■ PROBLEM DETAILS: Look through the data below and work out how many lines hold "with"; state only the number.

(Web page revision data)
↓
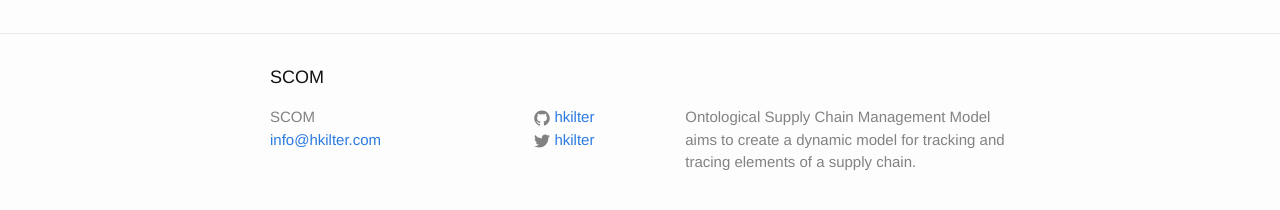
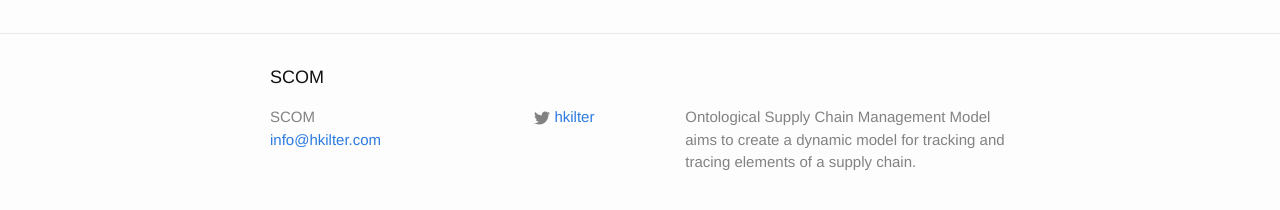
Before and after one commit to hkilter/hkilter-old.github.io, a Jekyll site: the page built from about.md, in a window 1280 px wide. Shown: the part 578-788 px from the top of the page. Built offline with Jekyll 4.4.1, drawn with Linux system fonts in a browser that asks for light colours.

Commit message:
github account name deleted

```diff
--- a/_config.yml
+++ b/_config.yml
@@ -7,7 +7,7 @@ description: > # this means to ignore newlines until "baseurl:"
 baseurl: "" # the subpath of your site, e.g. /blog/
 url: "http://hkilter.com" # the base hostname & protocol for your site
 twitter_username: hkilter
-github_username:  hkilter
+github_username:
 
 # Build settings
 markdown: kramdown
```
↑
↓
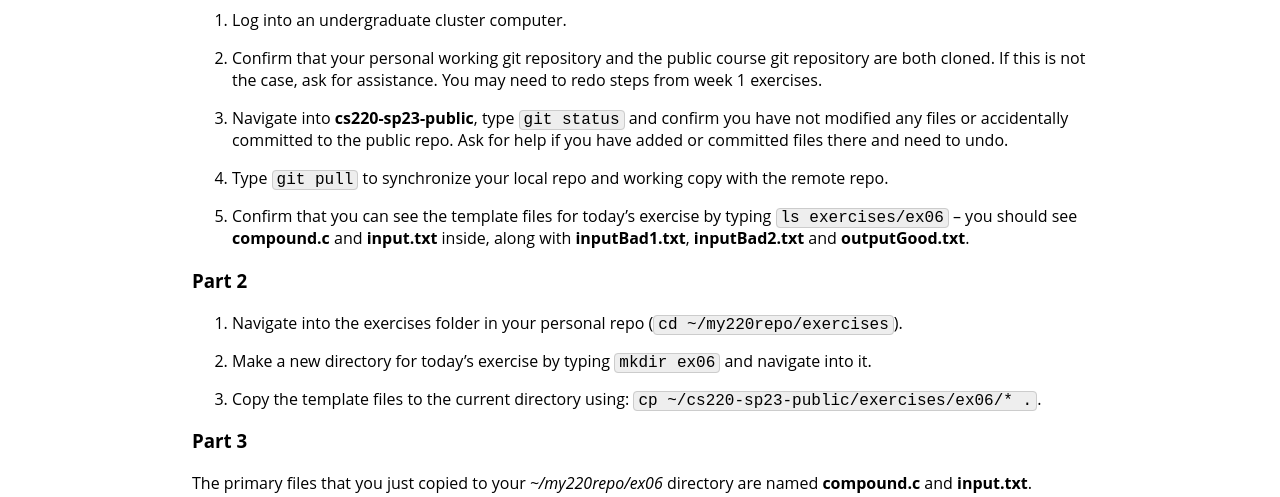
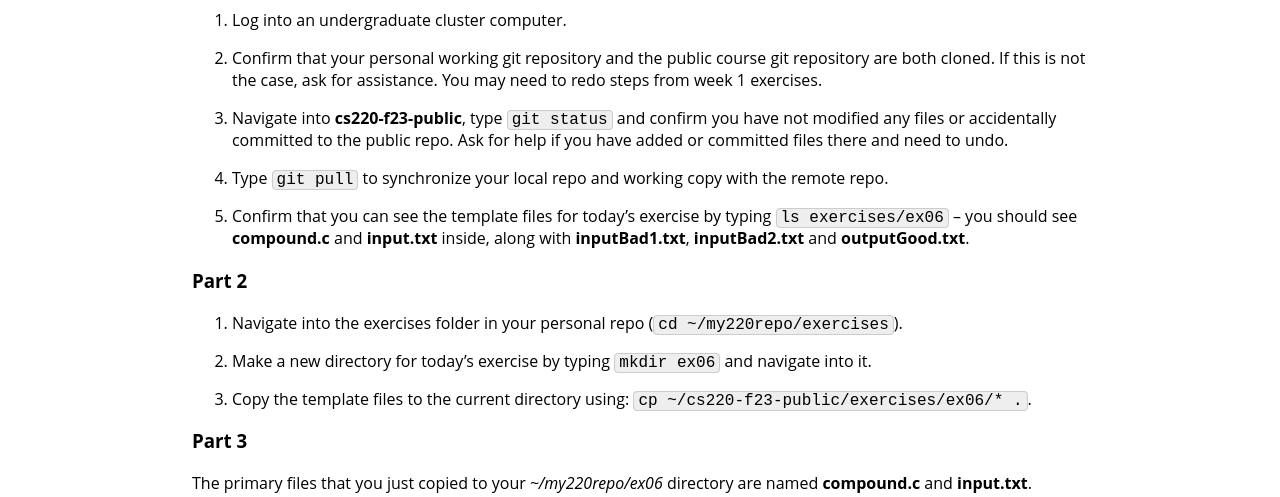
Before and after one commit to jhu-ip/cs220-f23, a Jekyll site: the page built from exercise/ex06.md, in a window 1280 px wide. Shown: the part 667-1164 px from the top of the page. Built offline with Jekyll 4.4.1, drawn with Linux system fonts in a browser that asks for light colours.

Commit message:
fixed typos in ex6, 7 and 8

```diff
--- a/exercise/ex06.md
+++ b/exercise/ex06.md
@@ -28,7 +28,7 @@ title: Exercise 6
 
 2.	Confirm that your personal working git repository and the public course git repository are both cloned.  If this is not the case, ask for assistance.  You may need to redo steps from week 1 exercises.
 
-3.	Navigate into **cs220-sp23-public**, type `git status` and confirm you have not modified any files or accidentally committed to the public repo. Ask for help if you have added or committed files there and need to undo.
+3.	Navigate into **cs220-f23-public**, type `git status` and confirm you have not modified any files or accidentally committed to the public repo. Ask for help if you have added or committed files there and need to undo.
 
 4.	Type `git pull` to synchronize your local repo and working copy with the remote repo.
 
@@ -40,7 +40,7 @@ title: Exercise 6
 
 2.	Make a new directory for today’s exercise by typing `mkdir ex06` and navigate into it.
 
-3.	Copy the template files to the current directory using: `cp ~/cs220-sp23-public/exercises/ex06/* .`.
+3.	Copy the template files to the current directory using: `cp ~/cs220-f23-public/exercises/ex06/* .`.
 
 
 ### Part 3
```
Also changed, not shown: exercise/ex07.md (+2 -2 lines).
↑
■ SOLUTION: 3